■ **WORK TO COMPLETE**:
The records follow. Give them all back exactly.

Content starts

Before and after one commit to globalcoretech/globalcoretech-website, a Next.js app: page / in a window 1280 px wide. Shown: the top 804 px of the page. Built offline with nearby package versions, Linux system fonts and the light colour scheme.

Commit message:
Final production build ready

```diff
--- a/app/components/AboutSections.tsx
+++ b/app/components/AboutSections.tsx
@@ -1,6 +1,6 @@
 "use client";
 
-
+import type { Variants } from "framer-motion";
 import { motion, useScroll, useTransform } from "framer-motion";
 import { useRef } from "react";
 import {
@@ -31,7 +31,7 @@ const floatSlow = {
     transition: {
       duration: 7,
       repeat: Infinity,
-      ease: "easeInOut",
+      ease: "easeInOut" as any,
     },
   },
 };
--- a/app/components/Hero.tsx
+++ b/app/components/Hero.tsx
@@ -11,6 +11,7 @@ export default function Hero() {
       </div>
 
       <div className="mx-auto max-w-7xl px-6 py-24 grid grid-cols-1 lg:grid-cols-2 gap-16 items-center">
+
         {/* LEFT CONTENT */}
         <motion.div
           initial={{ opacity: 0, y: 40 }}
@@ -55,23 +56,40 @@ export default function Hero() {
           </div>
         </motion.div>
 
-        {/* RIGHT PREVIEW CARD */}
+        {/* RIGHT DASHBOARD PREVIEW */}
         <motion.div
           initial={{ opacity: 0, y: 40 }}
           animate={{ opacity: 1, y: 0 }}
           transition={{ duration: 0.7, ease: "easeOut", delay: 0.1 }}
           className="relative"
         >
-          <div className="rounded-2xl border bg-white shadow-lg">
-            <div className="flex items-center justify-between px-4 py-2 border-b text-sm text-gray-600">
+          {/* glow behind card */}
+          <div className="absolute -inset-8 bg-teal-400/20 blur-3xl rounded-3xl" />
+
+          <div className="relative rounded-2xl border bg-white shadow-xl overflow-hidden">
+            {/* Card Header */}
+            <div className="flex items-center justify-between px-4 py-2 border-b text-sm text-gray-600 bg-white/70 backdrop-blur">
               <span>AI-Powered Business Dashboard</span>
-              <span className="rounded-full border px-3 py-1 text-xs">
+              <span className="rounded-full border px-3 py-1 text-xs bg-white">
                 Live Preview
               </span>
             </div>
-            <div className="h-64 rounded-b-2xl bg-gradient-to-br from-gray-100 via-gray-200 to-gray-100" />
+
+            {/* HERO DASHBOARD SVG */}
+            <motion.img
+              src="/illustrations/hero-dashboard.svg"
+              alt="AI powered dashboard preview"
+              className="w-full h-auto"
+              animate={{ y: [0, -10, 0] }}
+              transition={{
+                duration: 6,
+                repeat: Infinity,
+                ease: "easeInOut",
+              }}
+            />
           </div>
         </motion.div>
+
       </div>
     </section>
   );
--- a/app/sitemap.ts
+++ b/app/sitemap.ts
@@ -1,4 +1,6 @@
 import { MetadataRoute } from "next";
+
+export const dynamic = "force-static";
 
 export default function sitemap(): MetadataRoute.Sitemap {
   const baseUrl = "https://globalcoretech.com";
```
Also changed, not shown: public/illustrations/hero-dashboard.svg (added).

Content ends

■ **TASK OUTPUT**:
Before and after one commit to globalcoretech/globalcoretech-website, a Next.js app: page / in a window 1280 px wide. Shown: the top 804 px of the page. Built offline with nearby package versions, Linux system fonts and the light colour scheme.

Commit message:
Final production build ready

```diff
--- a/app/components/AboutSections.tsx
+++ b/app/components/AboutSections.tsx
@@ -1,6 +1,6 @@
 "use client";
 
-
+import type { Variants } from "framer-motion";
 import { motion, useScroll, useTransform } from "framer-motion";
 import { useRef } from "react";
 import {
@@ -31,7 +31,7 @@ const floatSlow = {
     transition: {
       duration: 7,
       repeat: Infinity,
-      ease: "easeInOut",
+      ease: "easeInOut" as any,
     },
   },
 };
--- a/app/components/Hero.tsx
+++ b/app/components/Hero.tsx
@@ -11,6 +11,7 @@ export default function Hero() {
       </div>
 
       <div className="mx-auto max-w-7xl px-6 py-24 grid grid-cols-1 lg:grid-cols-2 gap-16 items-center">
+
         {/* LEFT CONTENT */}
         <motion.div
           initial={{ opacity: 0, y: 40 }}
@@ -55,23 +56,40 @@ export default function Hero() {
           </div>
         </motion.div>
 
-        {/* RIGHT PREVIEW CARD */}
+        {/* RIGHT DASHBOARD PREVIEW */}
         <motion.div
           initial={{ opacity: 0, y: 40 }}
           animate={{ opacity: 1, y: 0 }}
           transition={{ duration: 0.7, ease: "easeOut", delay: 0.1 }}
           className="relative"
         >
-          <div className="rounded-2xl border bg-white shadow-lg">
-            <div className="flex items-center justify-between px-4 py-2 border-b text-sm text-gray-600">
+          {/* glow behind card */}
+          <div className="absolute -inset-8 bg-teal-400/20 blur-3xl rounded-3xl" />
+
+          <div className="relative rounded-2xl border bg-white shadow-xl overflow-hidden">
+            {/* Card Header */}
+            <div className="flex items-center justify-between px-4 py-2 border-b text-sm text-gray-600 bg-white/70 backdrop-blur">
               <span>AI-Powered Business Dashboard</span>
-              <span className="rounded-full border px-3 py-1 text-xs">
+              <span className="rounded-full border px-3 py-1 text-xs bg-white">
                 Live Preview
               </span>
             </div>
-            <div className="h-64 rounded-b-2xl bg-gradient-to-br from-gray-100 via-gray-200 to-gray-100" />
+
+            {/* HERO DASHBOARD SVG */}
+            <motion.img
+              src="/illustrations/hero-dashboard.svg"
+              alt="AI powered dashboard preview"
+              className="w-full h-auto"
+              animate={{ y: [0, -10, 0] }}
+              transition={{
+                duration: 6,
+                repeat: Infinity,
+                ease: "easeInOut",
+              }}
+            />
           </div>
         </motion.div>
+
       </div>
     </section>
   );
--- a/app/sitemap.ts
+++ b/app/sitemap.ts
@@ -1,4 +1,6 @@
 import { MetadataRoute } from "next";
+
+export const dynamic = "force-static";
 
 export default function sitemap(): MetadataRoute.Sitemap {
   const baseUrl = "https://globalcoretech.com";
```
Also changed, not shown: public/illustrations/hero-dashboard.svg (added).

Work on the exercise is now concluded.